Leave the pictures out while you restate every entry below word for word.
__________________________________________________
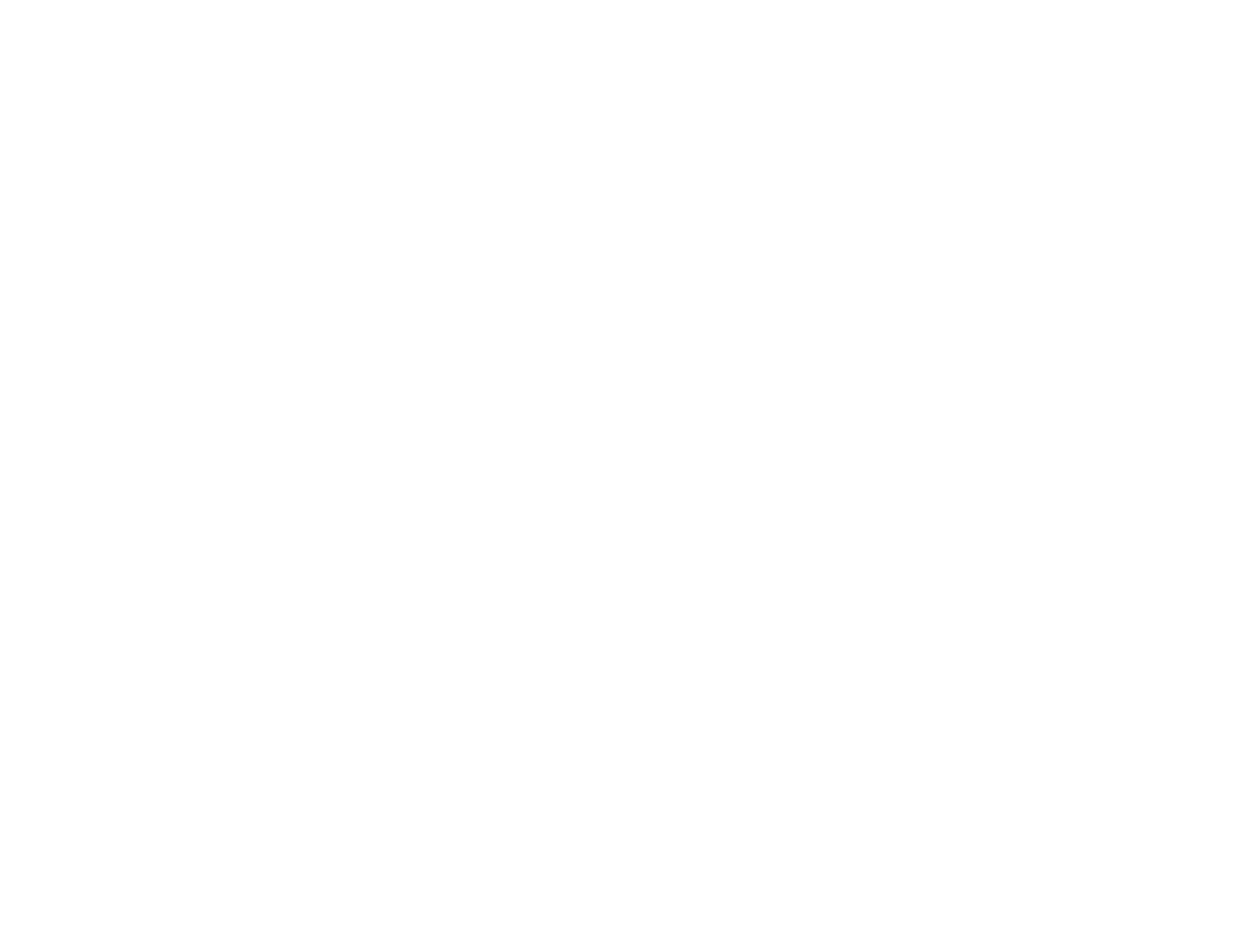
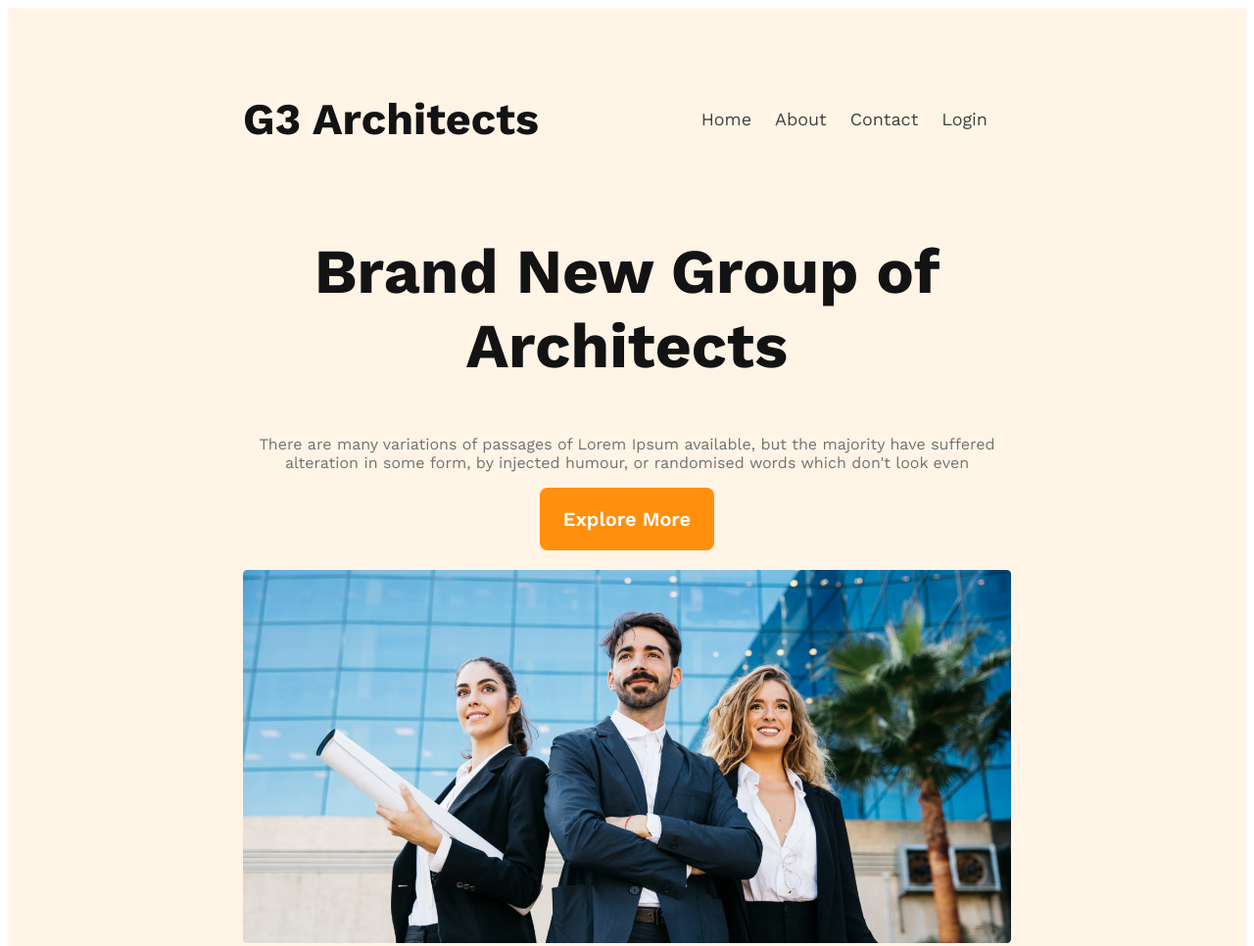
Before and after one commit to rakibulislam15/G3-Architects, a plain HTML site: page index.html in a window 1280 px wide. Shown: the top 966 px of the page at 98% size. Before the commit the page ends 800 px from the top, so only its background shows below. Drawn offline with nearby package versions, Linux system fonts and the light colour scheme.

Commit message:
seconf commit

```diff
--- a/index.html
+++ b/index.html
@@ -1,12 +1,41 @@
 <!DOCTYPE html>
 <html lang="en">
+
 <head>
     <meta charset="UTF-8">
     <meta name="viewport" content="width=device-width, initial-scale=1.0">
     <title>G3 Architects</title>
     <link rel="stylesheet" href="styles/g3.css">
 </head>
+
 <body>
+    <header>
+        <nav>
+            <h2 class="nav-title">G3 Architects</h2>
+            <ul>
+                <li><a href="">Home</a></li>
+                <li><a href="">About</a></li>
+                <li><a href="">Contact</a></li>
+                <li><a href="">Login</a></li>
+            </ul>
+        </nav>
+        <div class="banner">
+            <div class="banner-container">
+                <h2 class="banner-title">Brand New Group of Architects</h2>
+                <p class="banner-discription">There are many variations of passages of Lorem Ipsum available, but the
+                    majority have suffered alteration in some form, by injected humour, or randomised words which don't
+                    look even</p>
+                <button class="btn-primary">Explore More</button>
+            </div>
+            <img class="img" src="images/banner.png" alt="">
+        </div>
+    </header>
+    <main>
 
+    </main>
+    <footer>
+
+    </footer>
 </body>
+
 </html>
--- a/styles/g3.css
+++ b/styles/g3.css
@@ -0,0 +1,87 @@
+ @import url('https://fonts.googleapis.com/css2?family=Open+Sans:wght@400;700&family=Poppins:wght@500&family=Work+Sans:wght@400;600;700&display=swap');
+
+ * {
+     font-family: 'Open Sans', sans-serif;
+     font-family: 'Poppins', sans-serif;
+     font-family: 'Work Sans', sans-serif;
+ }
+
+ /* header */
+ header {
+     background-color: rgba(255, 144, 14, 0.10);
+     padding: 50px 240px;
+ }
+
+ nav {
+     display: flex;
+     justify-content: space-between;
+     align-items: center;
+ }
+
+ .nav-title {
+     font-size: 45px;
+     font-weight: 700;
+     color: #131313;
+ }
+
+ nav>ul {
+     display: flex;
+ }
+
+ nav li {
+     list-style: none;
+     margin-right: 24px;
+     font-size: 18px;
+     font-weight: 500;
+
+ }
+
+ nav li a {
+     text-decoration: none;
+     color: #424242;
+ }
+
+ .img {
+     max-width: 100%;
+ }
+
+ /* banner */
+ .banner-container {
+     max-width: 800px;
+     text-align: center;
+     margin: 0 auto;
+ }
+
+ .banner-title {
+     color: #131313;
+     text-align: center;
+     font-size: 4rem;
+     font-weight: 700;
+ }
+
+ .banner-discription {
+     color: #727272;
+     /* font-size: 2rem;
+     font-weight: 400; */
+ }
+
+ .btn-primary {
+     padding: 20px 24px;
+     color: #FFF;
+     text-align: center;
+     font-size: 20px;
+     font-weight: 600;
+     border-radius: 8px;
+     background: #FF900E;
+     border: 0;
+     margin-bottom: 20px;
+ }
+ @media screen and (max-width:576px){
+    header{
+        padding: 20px;
+
+    }
+    nav{
+        flex-direction: column;
+    }
+ }
```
__________________________________________________
◆ **Output below**:
Before and after one commit to rakibulislam15/G3-Architects, a plain HTML site: page index.html in a window 1280 px wide. Shown: the top 966 px of the page at 98% size. Before the commit the page ends 800 px from the top, so only its background shows below. Drawn offline with nearby package versions, Linux system fonts and the light colour scheme.

Commit message:
seconf commit

```diff
--- a/index.html
+++ b/index.html
@@ -1,12 +1,41 @@
 <!DOCTYPE html>
 <html lang="en">
+
 <head>
     <meta charset="UTF-8">
     <meta name="viewport" content="width=device-width, initial-scale=1.0">
     <title>G3 Architects</title>
     <link rel="stylesheet" href="styles/g3.css">
 </head>
+
 <body>
+    <header>
+        <nav>
+            <h2 class="nav-title">G3 Architects</h2>
+            <ul>
+                <li><a href="">Home</a></li>
+                <li><a href="">About</a></li>
+                <li><a href="">Contact</a></li>
+                <li><a href="">Login</a></li>
+            </ul>
+        </nav>
+        <div class="banner">
+            <div class="banner-container">
+                <h2 class="banner-title">Brand New Group of Architects</h2>
+                <p class="banner-discription">There are many variations of passages of Lorem Ipsum available, but the
+                    majority have suffered alteration in some form, by injected humour, or randomised words which don't
+                    look even</p>
+                <button class="btn-primary">Explore More</button>
+            </div>
+            <img class="img" src="images/banner.png" alt="">
+        </div>
+    </header>
+    <main>
 
+    </main>
+    <footer>
+
+    </footer>
 </body>
+
 </html>
--- a/styles/g3.css
+++ b/styles/g3.css
@@ -0,0 +1,87 @@
+ @import url('https://fonts.googleapis.com/css2?family=Open+Sans:wght@400;700&family=Poppins:wght@500&family=Work+Sans:wght@400;600;700&display=swap');
+
+ * {
+     font-family: 'Open Sans', sans-serif;
+     font-family: 'Poppins', sans-serif;
+     font-family: 'Work Sans', sans-serif;
+ }
+
+ /* header */
+ header {
+     background-color: rgba(255, 144, 14, 0.10);
+     padding: 50px 240px;
+ }
+
+ nav {
+     display: flex;
+     justify-content: space-between;
+     align-items: center;
+ }
+
+ .nav-title {
+     font-size: 45px;
+     font-weight: 700;
+     color: #131313;
+ }
+
+ nav>ul {
+     display: flex;
+ }
+
+ nav li {
+     list-style: none;
+     margin-right: 24px;
+     font-size: 18px;
+     font-weight: 500;
+
+ }
+
+ nav li a {
+     text-decoration: none;
+     color: #424242;
+ }
+
+ .img {
+     max-width: 100%;
+ }
+
+ /* banner */
+ .banner-container {
+     max-width: 800px;
+     text-align: center;
+     margin: 0 auto;
+ }
+
+ .banner-title {
+     color: #131313;
+     text-align: center;
+     font-size: 4rem;
+     font-weight: 700;
+ }
+
+ .banner-discription {
+     color: #727272;
+     /* font-size: 2rem;
+     font-weight: 400; */
+ }
+
+ .btn-primary {
+     padding: 20px 24px;
+     color: #FFF;
+     text-align: center;
+     font-size: 20px;
+     font-weight: 600;
+     border-radius: 8px;
+     background: #FF900E;
+     border: 0;
+     margin-bottom: 20px;
+ }
+ @media screen and (max-width:576px){
+    header{
+        padding: 20px;
+
+    }
+    nav{
+        flex-direction: column;
+    }
+ }
```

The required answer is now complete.